WHAT IS REQUIRED
From the first line to the last, please print the entries exactly, omitting pictures.

SUPPLIED RECORDS
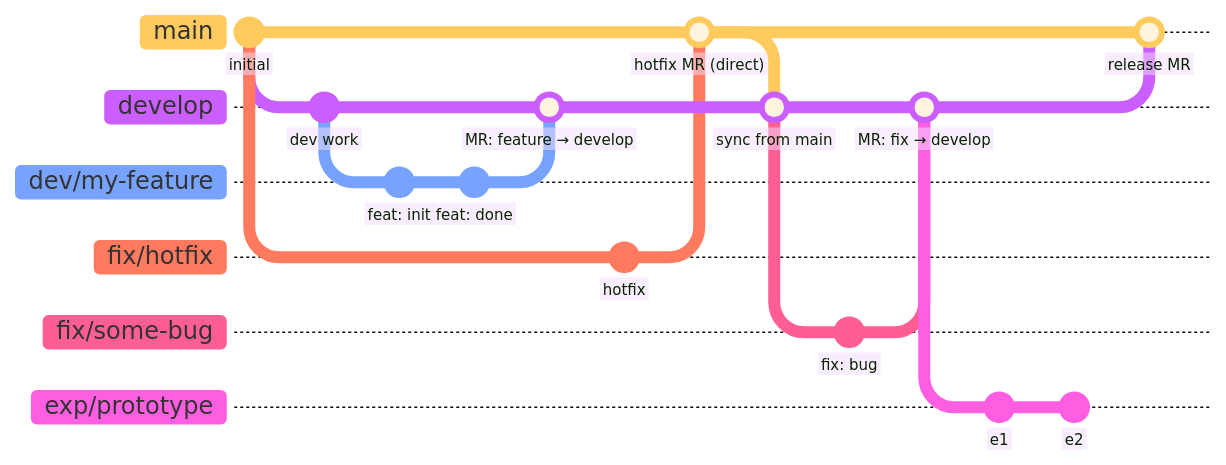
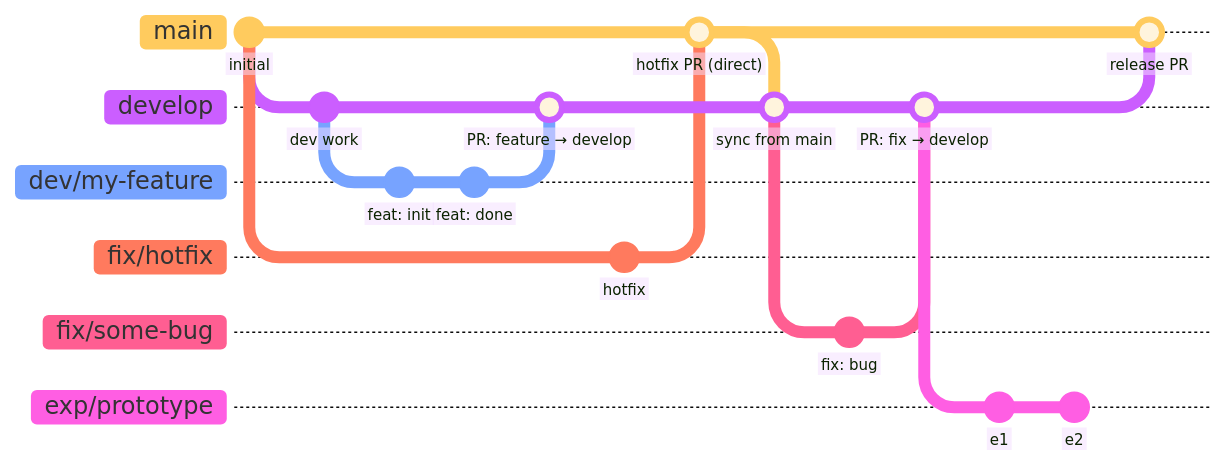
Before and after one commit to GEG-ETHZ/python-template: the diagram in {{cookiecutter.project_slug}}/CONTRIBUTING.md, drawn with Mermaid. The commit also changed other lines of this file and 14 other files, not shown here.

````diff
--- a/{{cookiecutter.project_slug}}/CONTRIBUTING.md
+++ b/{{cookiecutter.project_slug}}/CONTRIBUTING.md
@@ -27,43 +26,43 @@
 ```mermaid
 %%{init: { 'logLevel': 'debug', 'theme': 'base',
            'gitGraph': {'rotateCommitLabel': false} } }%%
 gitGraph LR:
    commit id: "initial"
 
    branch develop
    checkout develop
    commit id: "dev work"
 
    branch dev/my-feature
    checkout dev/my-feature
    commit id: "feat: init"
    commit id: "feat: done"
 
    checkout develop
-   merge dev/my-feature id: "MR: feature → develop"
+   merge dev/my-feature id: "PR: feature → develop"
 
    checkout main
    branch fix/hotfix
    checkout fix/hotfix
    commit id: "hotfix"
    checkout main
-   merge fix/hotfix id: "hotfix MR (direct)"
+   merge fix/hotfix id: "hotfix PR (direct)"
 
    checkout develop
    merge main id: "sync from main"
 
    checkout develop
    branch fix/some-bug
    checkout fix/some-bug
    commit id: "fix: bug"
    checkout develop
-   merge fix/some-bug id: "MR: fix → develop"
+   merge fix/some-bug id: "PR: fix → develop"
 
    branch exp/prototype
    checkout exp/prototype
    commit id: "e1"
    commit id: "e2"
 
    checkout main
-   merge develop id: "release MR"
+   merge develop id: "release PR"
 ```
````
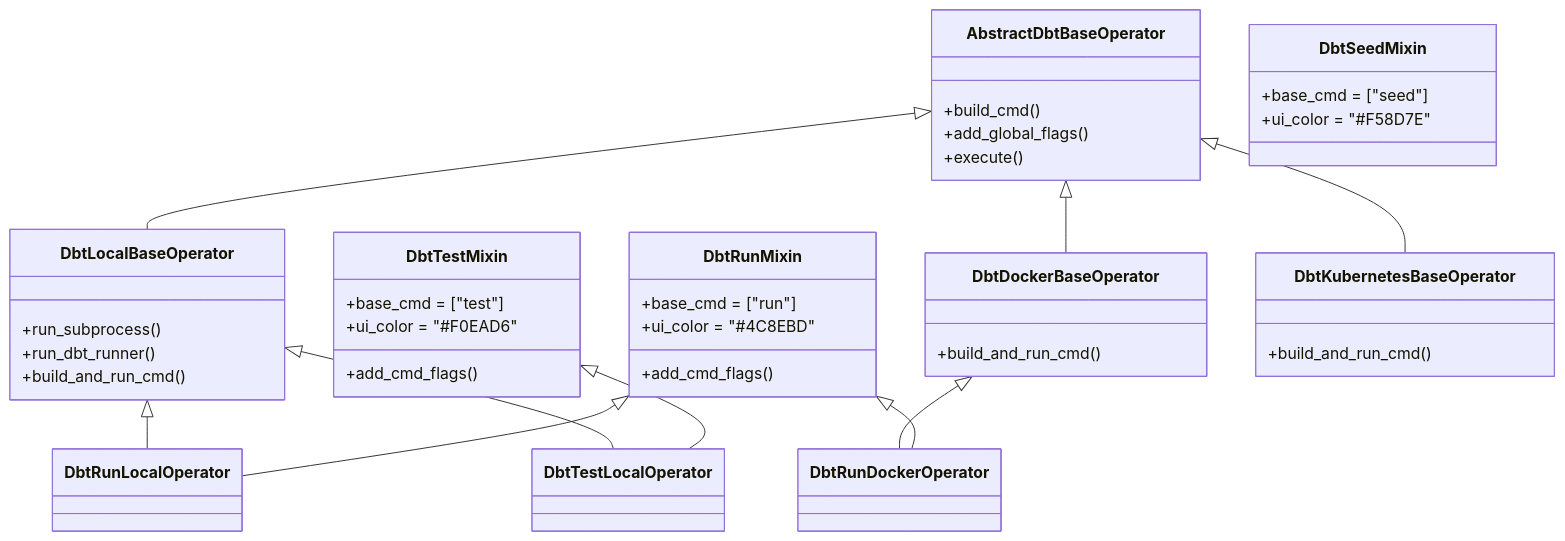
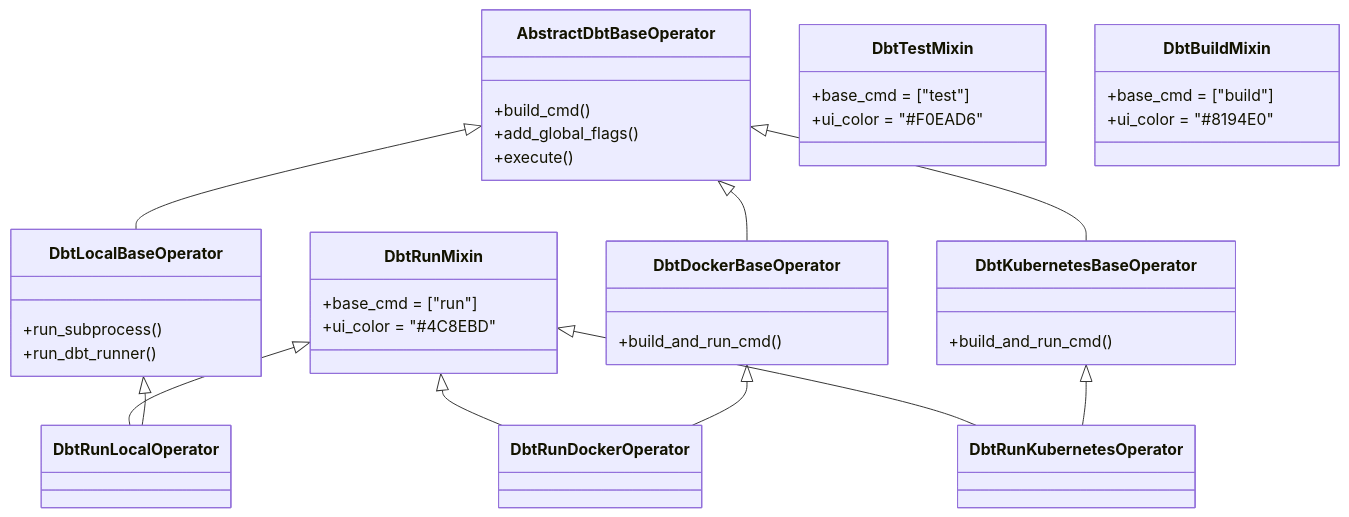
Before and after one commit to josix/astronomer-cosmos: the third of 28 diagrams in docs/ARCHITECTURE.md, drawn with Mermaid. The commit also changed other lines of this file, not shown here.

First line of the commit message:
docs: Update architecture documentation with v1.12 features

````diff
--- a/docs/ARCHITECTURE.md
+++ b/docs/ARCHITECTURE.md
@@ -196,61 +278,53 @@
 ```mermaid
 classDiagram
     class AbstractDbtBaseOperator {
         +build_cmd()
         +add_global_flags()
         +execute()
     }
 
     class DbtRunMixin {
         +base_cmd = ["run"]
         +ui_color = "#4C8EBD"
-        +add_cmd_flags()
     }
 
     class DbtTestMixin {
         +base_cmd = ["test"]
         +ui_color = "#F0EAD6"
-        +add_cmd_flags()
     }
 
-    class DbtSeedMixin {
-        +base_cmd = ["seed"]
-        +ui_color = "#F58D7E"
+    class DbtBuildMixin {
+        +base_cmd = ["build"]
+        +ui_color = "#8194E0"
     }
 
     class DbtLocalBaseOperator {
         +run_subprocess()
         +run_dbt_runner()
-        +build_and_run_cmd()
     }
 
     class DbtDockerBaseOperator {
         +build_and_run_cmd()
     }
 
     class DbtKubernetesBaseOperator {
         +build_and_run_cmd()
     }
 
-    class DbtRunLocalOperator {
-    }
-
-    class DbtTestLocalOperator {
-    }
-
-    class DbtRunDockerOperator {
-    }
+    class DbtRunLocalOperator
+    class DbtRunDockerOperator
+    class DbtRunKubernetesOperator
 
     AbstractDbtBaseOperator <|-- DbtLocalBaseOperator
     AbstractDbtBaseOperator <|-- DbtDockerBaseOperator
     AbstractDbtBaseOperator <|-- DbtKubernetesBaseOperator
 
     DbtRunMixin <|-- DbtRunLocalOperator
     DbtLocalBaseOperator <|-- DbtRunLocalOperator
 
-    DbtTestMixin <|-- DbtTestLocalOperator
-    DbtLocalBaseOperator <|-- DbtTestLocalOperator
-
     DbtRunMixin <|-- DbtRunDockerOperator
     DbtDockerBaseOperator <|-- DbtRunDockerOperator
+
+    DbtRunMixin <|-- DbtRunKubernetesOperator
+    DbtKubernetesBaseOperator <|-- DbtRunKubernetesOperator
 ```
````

YOUR SOLUTION
Before and after one commit to GEG-ETHZ/python-template: the diagram in {{cookiecutter.project_slug}}/CONTRIBUTING.md, drawn with Mermaid. The commit also changed other lines of this file and 14 other files, not shown here.

````diff
--- a/{{cookiecutter.project_slug}}/CONTRIBUTING.md
+++ b/{{cookiecutter.project_slug}}/CONTRIBUTING.md
@@ -27,43 +26,43 @@
 ```mermaid
 %%{init: { 'logLevel': 'debug', 'theme': 'base',
            'gitGraph': {'rotateCommitLabel': false} } }%%
 gitGraph LR:
    commit id: "initial"
 
    branch develop
    checkout develop
    commit id: "dev work"
 
    branch dev/my-feature
    checkout dev/my-feature
    commit id: "feat: init"
    commit id: "feat: done"
 
    checkout develop
-   merge dev/my-feature id: "MR: feature → develop"
+   merge dev/my-feature id: "PR: feature → develop"
 
    checkout main
    branch fix/hotfix
    checkout fix/hotfix
    commit id: "hotfix"
    checkout main
-   merge fix/hotfix id: "hotfix MR (direct)"
+   merge fix/hotfix id: "hotfix PR (direct)"
 
    checkout develop
    merge main id: "sync from main"
 
    checkout develop
    branch fix/some-bug
    checkout fix/some-bug
    commit id: "fix: bug"
    checkout develop
-   merge fix/some-bug id: "MR: fix → develop"
+   merge fix/some-bug id: "PR: fix → develop"
 
    branch exp/prototype
    checkout exp/prototype
    commit id: "e1"
    commit id: "e2"
 
    checkout main
-   merge develop id: "release MR"
+   merge develop id: "release PR"
 ```
````
Before and after one commit to josix/astronomer-cosmos: the third of 28 diagrams in docs/ARCHITECTURE.md, drawn with Mermaid. The commit also changed other lines of this file, not shown here.

First line of the commit message:
docs: Update architecture documentation with v1.12 features

````diff
--- a/docs/ARCHITECTURE.md
+++ b/docs/ARCHITECTURE.md
@@ -196,61 +278,53 @@
 ```mermaid
 classDiagram
     class AbstractDbtBaseOperator {
         +build_cmd()
         +add_global_flags()
         +execute()
     }
 
     class DbtRunMixin {
         +base_cmd = ["run"]
         +ui_color = "#4C8EBD"
-        +add_cmd_flags()
     }
 
     class DbtTestMixin {
         +base_cmd = ["test"]
         +ui_color = "#F0EAD6"
-        +add_cmd_flags()
     }
 
-    class DbtSeedMixin {
-        +base_cmd = ["seed"]
-        +ui_color = "#F58D7E"
+    class DbtBuildMixin {
+        +base_cmd = ["build"]
+        +ui_color = "#8194E0"
     }
 
     class DbtLocalBaseOperator {
         +run_subprocess()
         +run_dbt_runner()
-        +build_and_run_cmd()
     }
 
     class DbtDockerBaseOperator {
         +build_and_run_cmd()
     }
 
     class DbtKubernetesBaseOperator {
         +build_and_run_cmd()
     }
 
-    class DbtRunLocalOperator {
-    }
-
-    class DbtTestLocalOperator {
-    }
-
-    class DbtRunDockerOperator {
-    }
+    class DbtRunLocalOperator
+    class DbtRunDockerOperator
+    class DbtRunKubernetesOperator
 
     AbstractDbtBaseOperator <|-- DbtLocalBaseOperator
     AbstractDbtBaseOperator <|-- DbtDockerBaseOperator
     AbstractDbtBaseOperator <|-- DbtKubernetesBaseOperator
 
     DbtRunMixin <|-- DbtRunLocalOperator
     DbtLocalBaseOperator <|-- DbtRunLocalOperator
 
-    DbtTestMixin <|-- DbtTestLocalOperator
-    DbtLocalBaseOperator <|-- DbtTestLocalOperator
-
     DbtRunMixin <|-- DbtRunDockerOperator
     DbtDockerBaseOperator <|-- DbtRunDockerOperator
+
+    DbtRunMixin <|-- DbtRunKubernetesOperator
+    DbtKubernetesBaseOperator <|-- DbtRunKubernetesOperator
 ```
````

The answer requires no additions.